- [EXERCISE MATERIAL]
=== Begin Enclosure ===

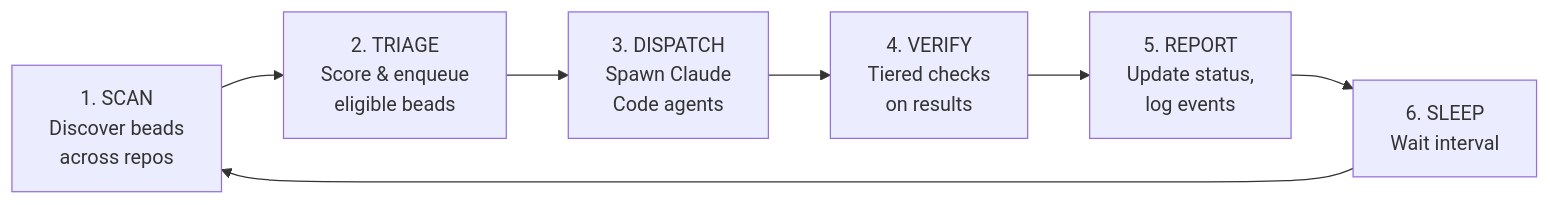
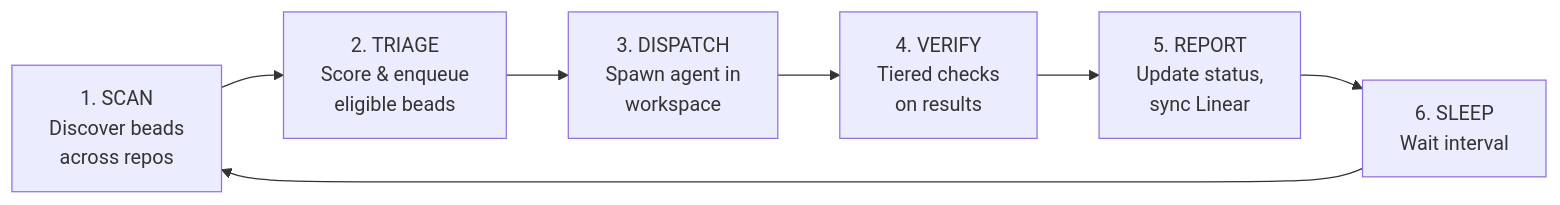
Before and after one commit to agentic-research/rosary: the second of 7 diagrams in docs/ARCHITECTURE.md, drawn with Mermaid. The commit also changed other lines of this file, not shown here.

First line of the commit message:
docs: update ARCHITECTURE.md — add new modules, fix stale diagrams

````diff
--- a/docs/ARCHITECTURE.md
+++ b/docs/ARCHITECTURE.md
@@ -43,11 +53,11 @@
 ```mermaid
 flowchart LR
     SCAN["1. SCAN<br/>Discover beads<br/>across repos"]
     TRIAGE["2. TRIAGE<br/>Score & enqueue<br/>eligible beads"]
-    DISPATCH["3. DISPATCH<br/>Spawn Claude<br/>Code agents"]
+    DISPATCH["3. DISPATCH<br/>Spawn agent in<br/>workspace"]
     VERIFY["4. VERIFY<br/>Tiered checks<br/>on results"]
-    REPORT["5. REPORT<br/>Update status,<br/>log events"]
+    REPORT["5. REPORT<br/>Update status,<br/>sync Linear"]
     SLEEP["6. SLEEP<br/>Wait interval"]
 
     SCAN --> TRIAGE --> DISPATCH --> VERIFY --> REPORT --> SLEEP --> SCAN
 ```
````
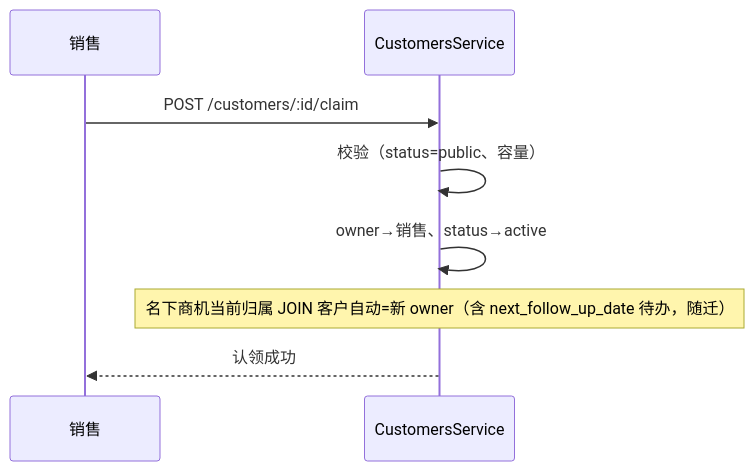
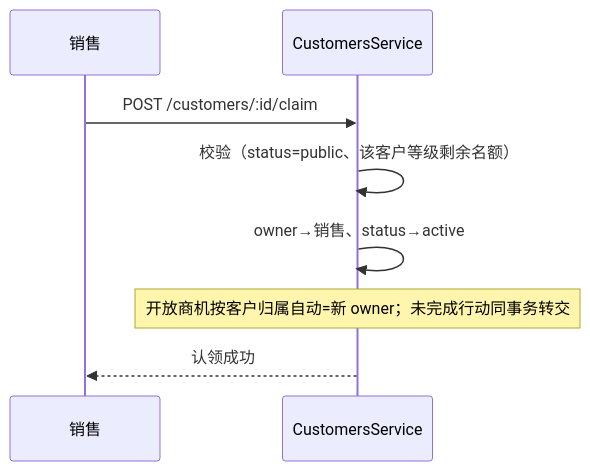
Diagram 14 of 26 in docs/重构架构决策与实施蓝图.md (lixiname/LITECRM), drawn with Mermaid before and after one commit. The commit also changed other lines of this file and 8 other files, not shown here.

````diff
--- a/docs/重构架构决策与实施蓝图.md
+++ b/docs/重构架构决策与实施蓝图.md
@@ -922,10 +982,10 @@
 ```mermaid
 sequenceDiagram
     participant S as 销售
     participant C as CustomersService
     S->>C: POST /customers/:id/claim
-    C->>C: 校验（status=public、容量）
+    C->>C: 校验（status=public、该客户等级剩余名额）
     C->>C: owner→销售、status→active
-    Note over C: 名下商机当前归属 JOIN 客户自动=新 owner（含 next_follow_up_date 待办，随迁）
+    Note over C: 开放商机按客户归属自动=新 owner；未完成行动同事务转交
     C-->>S: 认领成功
 ```
````
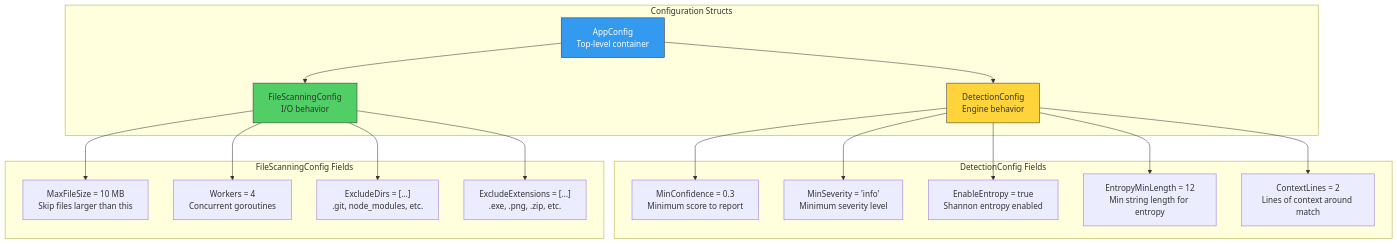
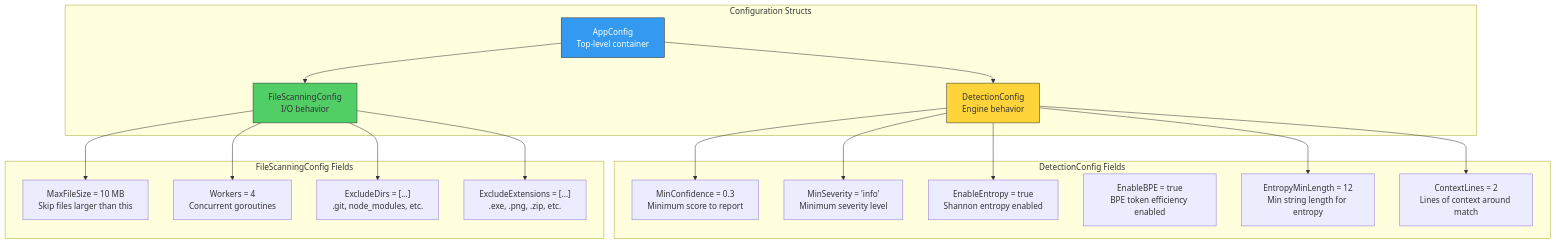
One commit to svemulapati/CredVigil changed the sixth of 60 diagrams in docs/training/00-System-Design.md. Above: the diagram before and after it, drawn with Mermaid. The commit also changed other lines of this file and 8 other files, not shown here.

````diff
--- a/docs/training/00-System-Design.md
+++ b/docs/training/00-System-Design.md
@@ -390,33 +390,34 @@
 ```mermaid
 graph TD
     subgraph "Configuration Structs"
         APP["AppConfig<br/>Top-level container"]
         DET["DetectionConfig<br/>Engine behavior"]
         FS["FileScanningConfig<br/>I/O behavior"]
     end
 
     APP --> DET
     APP --> FS
 
     subgraph "DetectionConfig Fields"
         D1["MinConfidence = 0.3<br/>Minimum score to report"]
         D2["MinSeverity = 'info'<br/>Minimum severity level"]
         D3["EnableEntropy = true<br/>Shannon entropy enabled"]
+        D3b["EnableBPE = true<br/>BPE token efficiency enabled"]
         D4["EntropyMinLength = 12<br/>Min string length for entropy"]
         D5["ContextLines = 2<br/>Lines of context around match"]
     end
 
     subgraph "FileScanningConfig Fields"
         F1["MaxFileSize = 10 MB<br/>Skip files larger than this"]
         F2["Workers = 4<br/>Concurrent goroutines"]
         F3["ExcludeDirs = [...]<br/>.git, node_modules, etc."]
         F4["ExcludeExtensions = [...]<br/>.exe, .png, .zip, etc."]
     end
 
     DET --> D1 & D2 & D3 & D4 & D5
     FS --> F1 & F2 & F3 & F4
 
     style APP fill:#339af0,stroke:#333,color:#fff
     style DET fill:#ffd43b,stroke:#333
     style FS fill:#51cf66,stroke:#333
 ```
````
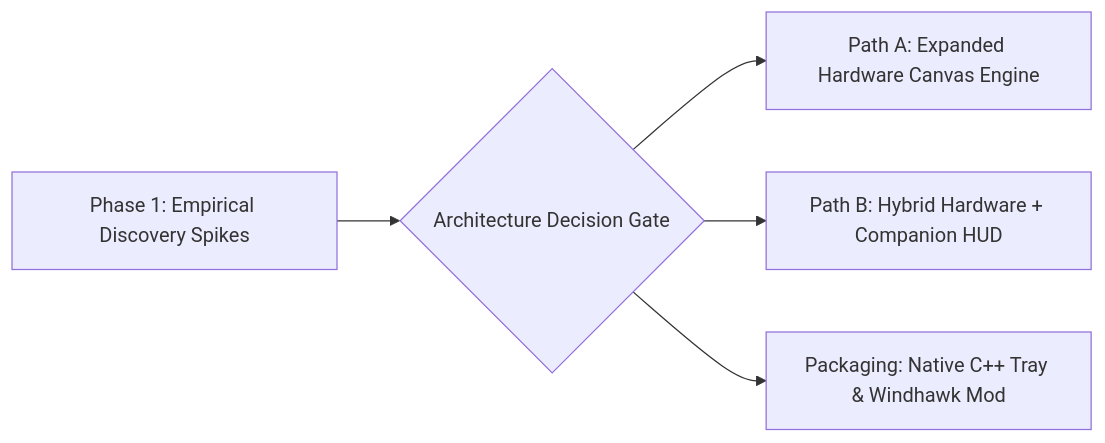
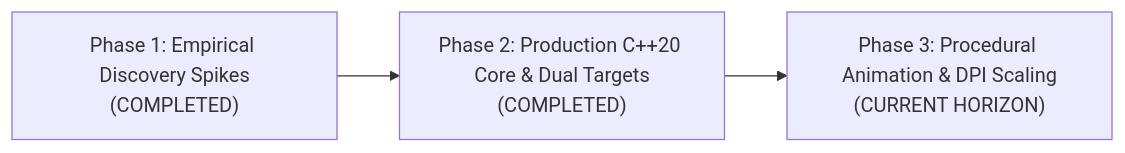
Before and after one commit to amirf147/dynamic-cursor: the diagram in docs/roadmap/living_roadmap.md, drawn with Mermaid. The commit also changed other lines of this file and 23 other files, not shown here.

````diff
--- a/docs/roadmap/living_roadmap.md
+++ b/docs/roadmap/living_roadmap.md
@@ -10,7 +10,5 @@
 ```mermaid
 flowchart LR
-    P1["Phase 1: Empirical Discovery Spikes"] --> GATE{"Architecture Decision Gate"}
-    GATE --> P2A["Path A: Expanded Hardware Canvas Engine"]
-    GATE --> P2B["Path B: Hybrid Hardware + Companion HUD"]
-    GATE --> P2C["Packaging: Native C++ Tray & Windhawk Mod"]
+    P1["Phase 1: Empirical Discovery Spikes\n(COMPLETED)"] --> P2["Phase 2: Production C++20 Core & Dual Targets\n(COMPLETED)"]
+    P2 --> P3["Phase 3: Procedural Animation & DPI Scaling\n(CURRENT HORIZON)"]
 ```
````
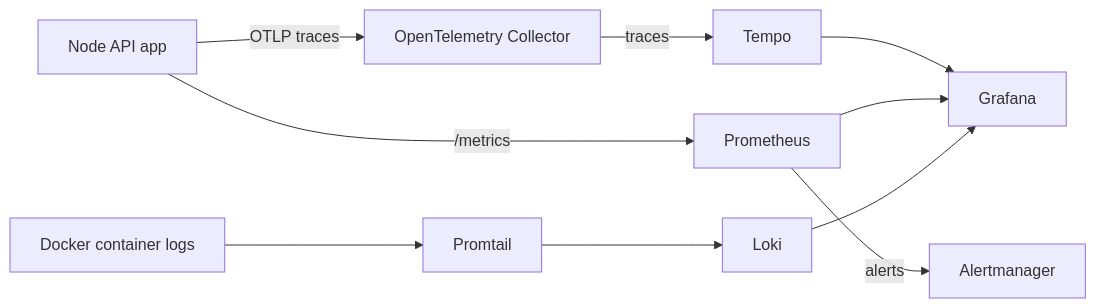
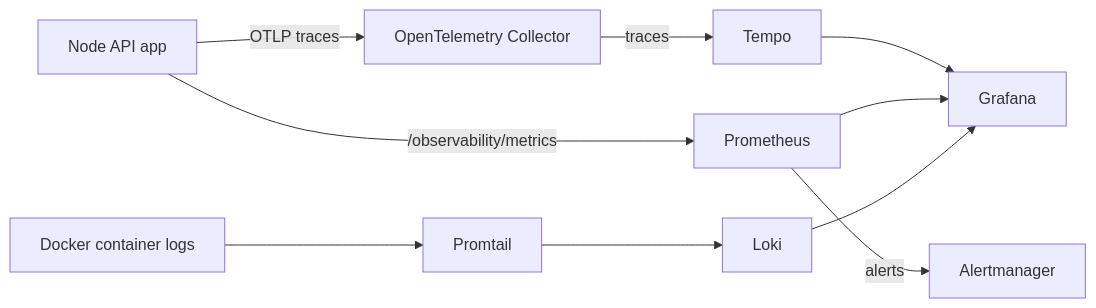
The diagram in docs/tools/observability-reference.md (Guebbit/boilerplate-node-backend), drawn with Mermaid before and after one commit. The commit also changed other lines of this file and 23 other files, not shown here.

````diff
--- a/docs/tools/observability-reference.md
+++ b/docs/tools/observability-reference.md
@@ -7,12 +7,12 @@
 ```mermaid
 flowchart LR
     App[Node API app] -->|OTLP traces| OTel[OpenTelemetry Collector]
     OTel -->|traces| Tempo[Tempo]
-    App -->|/metrics| Prom[Prometheus]
+    App -->|/observability/metrics| Prom[Prometheus]
     Prom -->|alerts| Alert[Alertmanager]
     DockerLogs[Docker container logs] --> Promtail[Promtail]
     Promtail --> Loki[Loki]
     Tempo --> Grafana[Grafana]
     Prom --> Grafana
     Loki --> Grafana
 ```
````
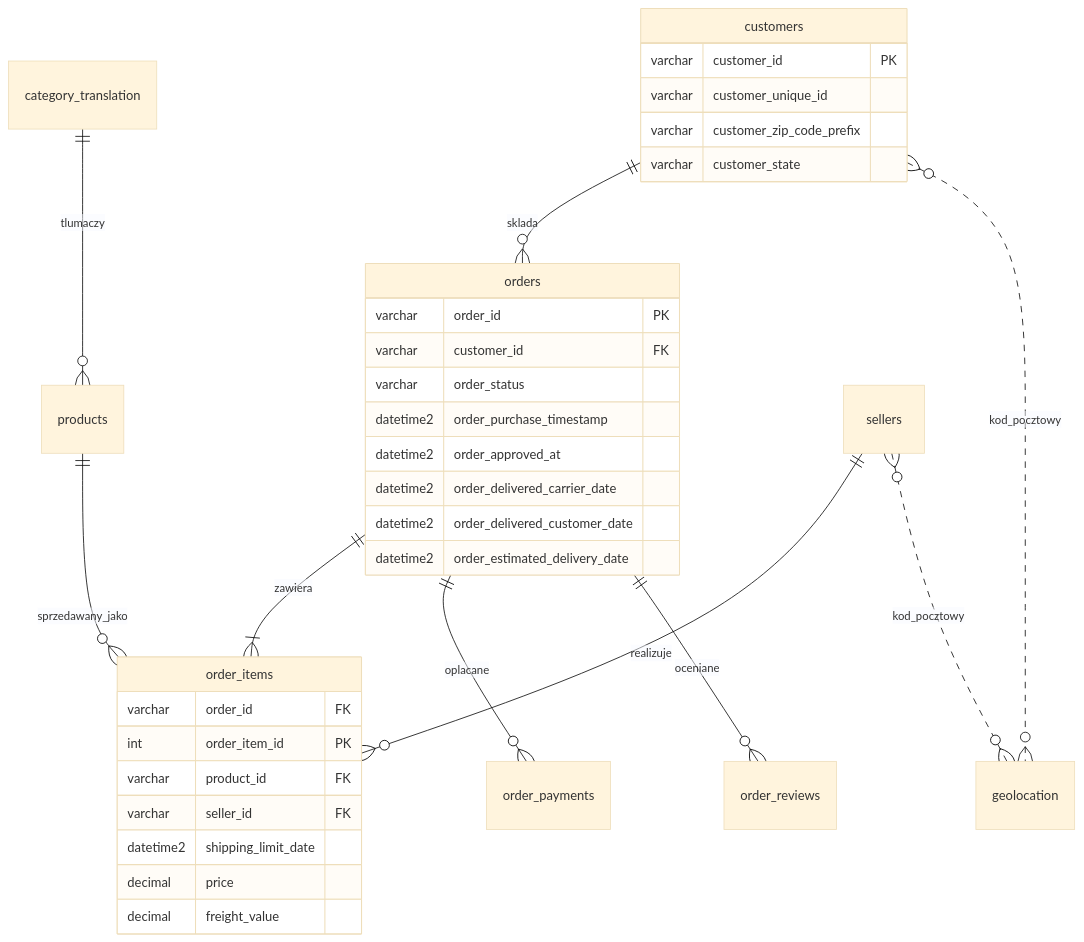
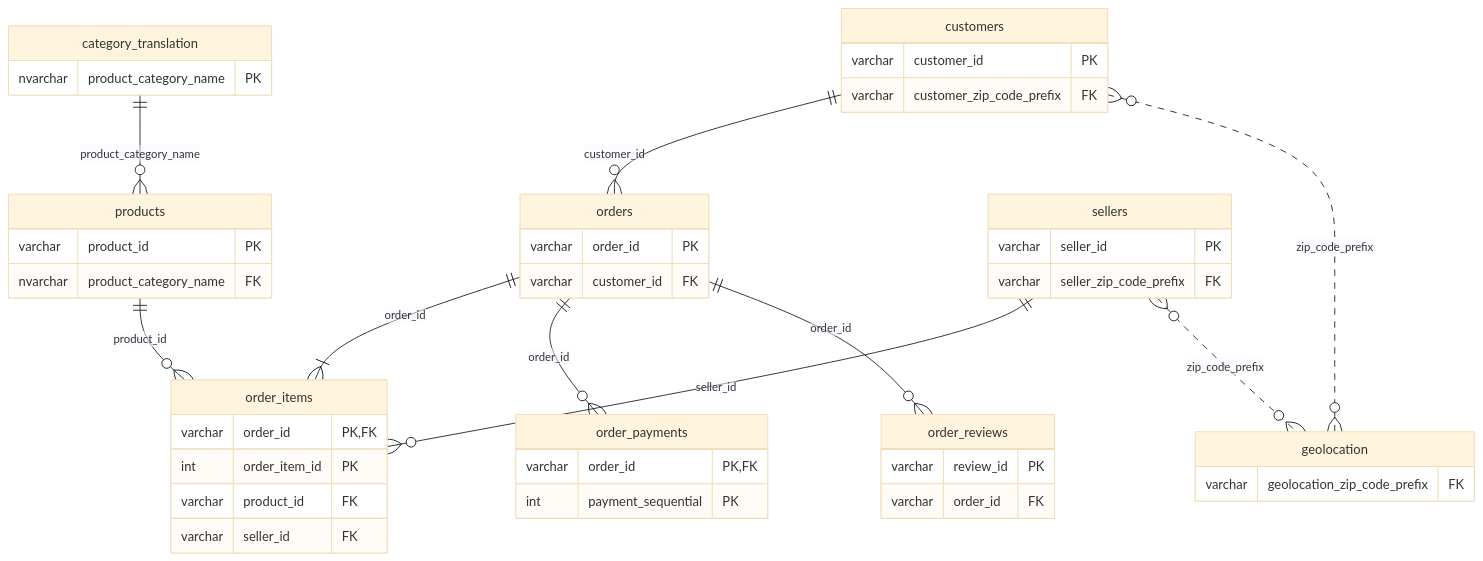
The diagram in docs/schema.md (maybe-engineer/olist-delivery-performance-analysis), drawn with Mermaid (base theme) before and after one commit. The commit also changed other lines of this file and 1 other file, not shown here.

Commit message:
Dopracowanie diagramu i pliku md

````diff
--- a/docs/schema.md
+++ b/docs/schema.md
@@ -2,37 +3,60 @@
 ```mermaid
 erDiagram
-customers ||--o{ orders : sklada
-orders ||--|{ order_items : zawiera
-orders ||--o{ order_payments : oplacane
-orders ||--o{ order_reviews : oceniane
-products ||--o{ order_items : sprzedawany_jako
-sellers ||--o{ order_items : realizuje
-category_translation ||--o{ products : tlumaczy
-customers }o..o{ geolocation : kod_pocztowy
-sellers }o..o{ geolocation : kod_pocztowy
+customers ||--o{ orders : "customer_id"
+orders ||--|{ order_items : "order_id"
+orders ||--o{ order_payments : "order_id"
+orders ||--o{ order_reviews : "order_id"
+products ||--o{ order_items : "product_id"
+sellers ||--o{ order_items : "seller_id"
+category_translation ||--o{ products : "product_category_name"
+customers }o..o{ geolocation : "zip_code_prefix"
+sellers }o..o{ geolocation : "zip_code_prefix"
+
+%% TABELE
+
 orders {
-varchar order_id PK
-varchar customer_id FK
-varchar order_status
-datetime2 order_purchase_timestamp
-datetime2 order_approved_at
-datetime2 order_delivered_carrier_date
-datetime2 order_delivered_customer_date
-datetime2 order_estimated_delivery_date
+    varchar order_id PK
+    varchar customer_id FK
 }
+
 order_items {
-varchar order_id FK
-int order_item_id PK
-varchar product_id FK
-varchar seller_id FK
-datetime2 shipping_limit_date
-decimal price
-decimal freight_value
+    varchar order_id PK, FK
+    int order_item_id PK
+    varchar product_id FK
+    varchar seller_id FK
 }
+
+order_payments {
+    varchar order_id PK, FK
+    int payment_sequential PK
+} 
+
+order_reviews {
+    varchar review_id PK
+    varchar order_id FK
+}
+
 customers {
-varchar customer_id PK
-varchar customer_unique_id
-varchar customer_zip_code_prefix
-varchar customer_state
+    varchar customer_id PK
+    varchar customer_zip_code_prefix FK
 }
+
+products {
+    varchar product_id PK
+    nvarchar product_category_name FK
+}
+
+sellers {
+    varchar seller_id PK
+    varchar seller_zip_code_prefix FK
+}
+
+category_translation {
+    nvarchar product_category_name PK
+}
+
+geolocation {
+    varchar geolocation_zip_code_prefix FK
+}
+
 ```
````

=== End Enclosure ===

- [ABOUT THIS TASK]
Scan the material above for lines that contain the string "beads", and copy each such line.

- [RESULT BELOW]
     SCAN["1. SCAN<br/>Discover beads<br/>across repos"]
     TRIAGE["2. TRIAGE<br/>Score & enqueue<br/>eligible beads"]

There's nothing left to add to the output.